▶ **TASK STATEMENT**
Give the entries again exactly, without pictures.

Stored items:
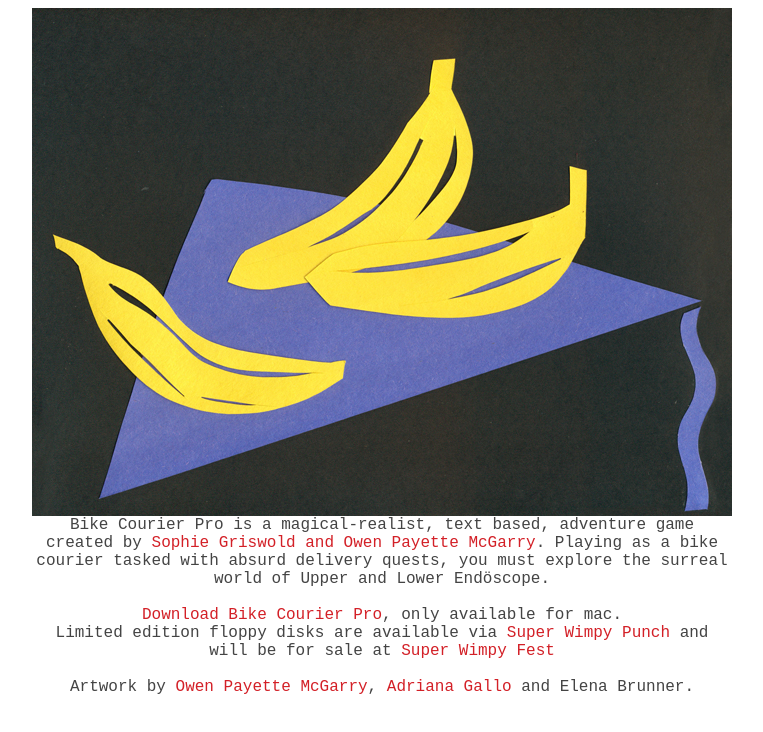
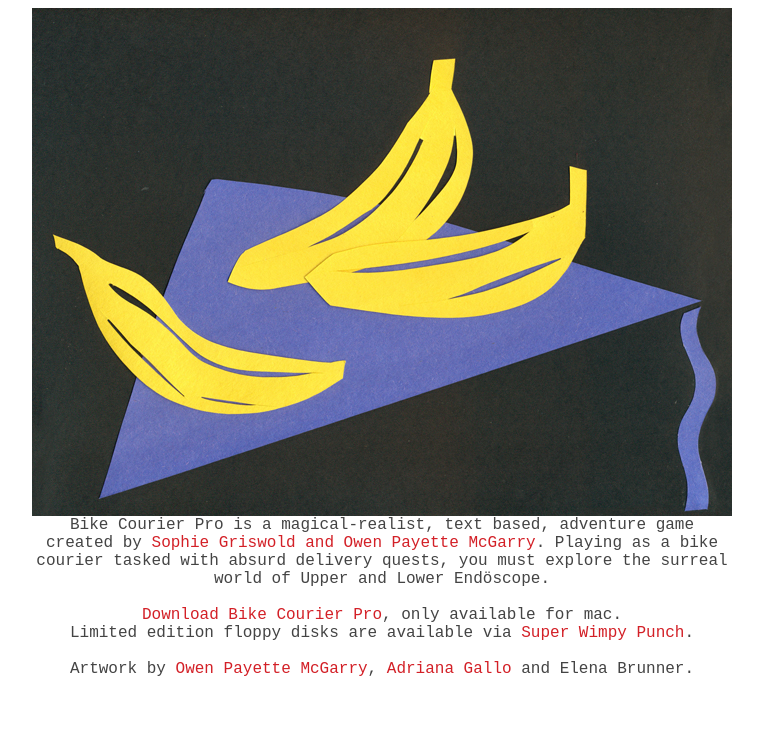
Before and after one commit to owenmcgarry/bcp, a plain HTML site: page index.html in a window 1280 px wide. Shown: the whole page, without its empty margins (258-1021 px from the left). Drawn offline with Linux system fonts and the light colour scheme.

Commit message:
fest fix

```diff
--- a/index.html
+++ b/index.html
@@ -56,7 +56,7 @@ showImage();
        <br>Bike Courier Pro is a magical-realist, text based, adventure game created by <a href="mailto:owenmcgarry@mac.com">Sophie Griswold and Owen Payette McGarry</a>. Playing as a bike courier tasked with absurd delivery quests, you must explore the surreal world of Upper and Lower Endöscope.<br><br>
 
         <a href="bcp.zip">Download Bike Courier Pro</a>, only available for mac.<br>
-       Limited edition floppy disks are available via <a href="http://www.superwimpypunch.com/shop/bike-courier-pro-floppy-disk">Super Wimpy Punch</a> and will be for sale at <a href="https://www.facebook.com/events/246333035793903/">Super Wimpy Fest<br><br></a>
+       Limited edition floppy disks are available via <a href="http://www.superwimpypunch.com/shop/bike-courier-pro-floppy-disk">Super Wimpy Punch</a>.<br><br>
 
        Artwork by <a href="http://owenmcgarry.org/">Owen Payette McGarry</a>, <a href="http://adrianagallo.com/">Adriana Gallo</a> and Elena Brunner.
 
```
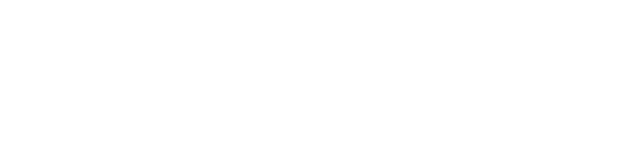
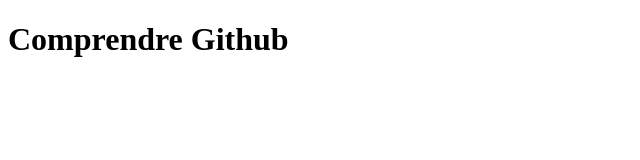
Before and after one commit to Geoffreyabr/HelloWorld, a plain HTML site: page index.html in a window 1280 px wide. Shown: the whole page, without its empty margins (0-640 px from the left). Drawn offline with Linux system fonts and the light colour scheme.

Commit message:
adding H1 on body

```diff
--- a/index.html
+++ b/index.html
@@ -9,6 +9,7 @@
 
     </head>
     <body>
+        <h1>Comprendre Github</h1>
 
     </body>
 </html>
```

▶ **RESPONSE BELOW**
Before and after one commit to owenmcgarry/bcp, a plain HTML site: page index.html in a window 1280 px wide. Shown: the whole page, without its empty margins (258-1021 px from the left). Drawn offline with Linux system fonts and the light colour scheme.

Commit message:
fest fix

```diff
--- a/index.html
+++ b/index.html
@@ -56,7 +56,7 @@ showImage();
        <br>Bike Courier Pro is a magical-realist, text based, adventure game created by <a href="mailto:owenmcgarry@mac.com">Sophie Griswold and Owen Payette McGarry</a>. Playing as a bike courier tasked with absurd delivery quests, you must explore the surreal world of Upper and Lower Endöscope.<br><br>
 
         <a href="bcp.zip">Download Bike Courier Pro</a>, only available for mac.<br>
-       Limited edition floppy disks are available via <a href="http://www.superwimpypunch.com/shop/bike-courier-pro-floppy-disk">Super Wimpy Punch</a> and will be for sale at <a href="https://www.facebook.com/events/246333035793903/">Super Wimpy Fest<br><br></a>
+       Limited edition floppy disks are available via <a href="http://www.superwimpypunch.com/shop/bike-courier-pro-floppy-disk">Super Wimpy Punch</a>.<br><br>
 
        Artwork by <a href="http://owenmcgarry.org/">Owen Payette McGarry</a>, <a href="http://adrianagallo.com/">Adriana Gallo</a> and Elena Brunner.
 
```
Before and after one commit to Geoffreyabr/HelloWorld, a plain HTML site: page index.html in a window 1280 px wide. Shown: the whole page, without its empty margins (0-640 px from the left). Drawn offline with Linux system fonts and the light colour scheme.

Commit message:
adding H1 on body

```diff
--- a/index.html
+++ b/index.html
@@ -9,6 +9,7 @@
 
     </head>
     <body>
+        <h1>Comprendre Github</h1>
 
     </body>
 </html>
```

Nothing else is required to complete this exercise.